START Raw data
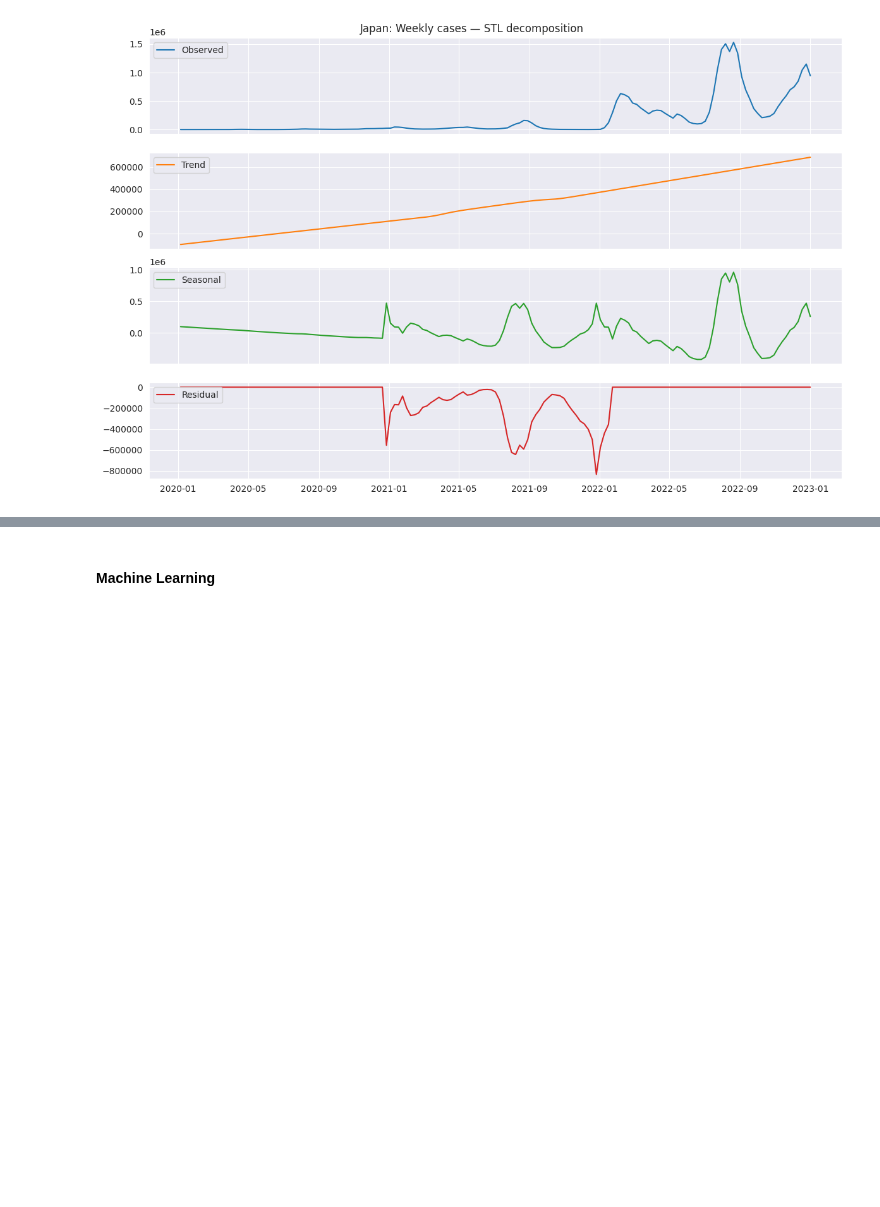
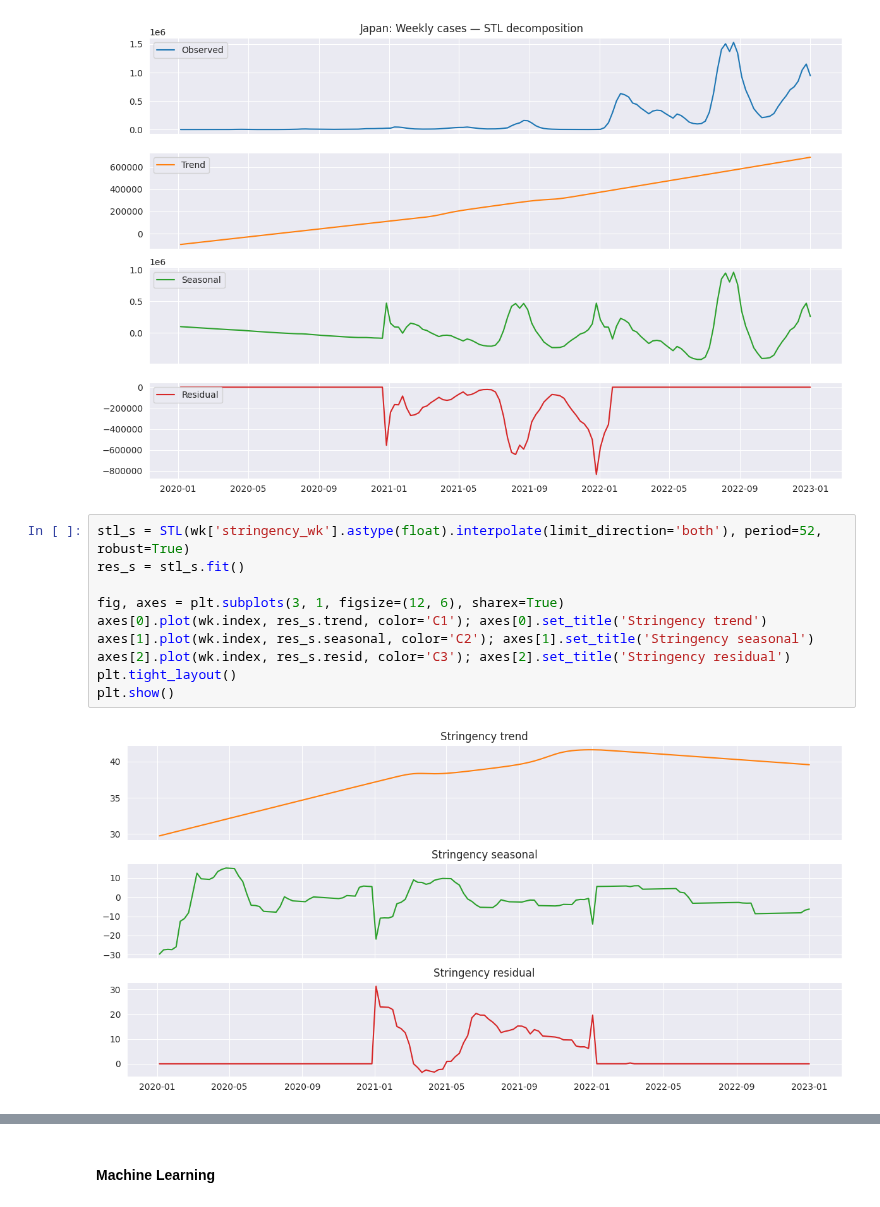
Before and after one commit to chipojaya1/myNEBDHub, a Jupyter notebook: Japan_case_study_Milestone_#2.ipynb, the cells around one changed output, grey strips where cells are left out. Cells and saved outputs as stored; diff of their text form; blank space fills up the shorter version.

```diff
--- a/Japan_case_study_Milestone_#2.ipynb
+++ b/Japan_case_study_Milestone_#2.ipynb
@@ -72,3 +70,15 @@ plt.tight_layout()
 plt.show()
 # %% [output]
 [figure]
+# %%
+stl_s = STL(wk['stringency_wk'].astype(float).interpolate(limit_direction='both'), period=52, robust=True)
+res_s = stl_s.fit()
+
+fig, axes = plt.subplots(3, 1, figsize=(12, 6), sharex=True)
+axes[0].plot(wk.index, res_s.trend, color='C1'); axes[0].set_title('Stringency trend')
+axes[1].plot(wk.index, res_s.seasonal, color='C2'); axes[1].set_title('Stringency seasonal')
+axes[2].plot(wk.index, res_s.resid, color='C3'); axes[2].set_title('Stringency residual')
+plt.tight_layout()
+plt.show()
+# %% [output]
+[figure, added]
```
Also changed, not shown: parts of 5 cells of this notebook, 1 other file.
END Raw data
* [Work required] Using the material, count the lines where the word "color" appears. Give the number by itself.

* [Your response] 3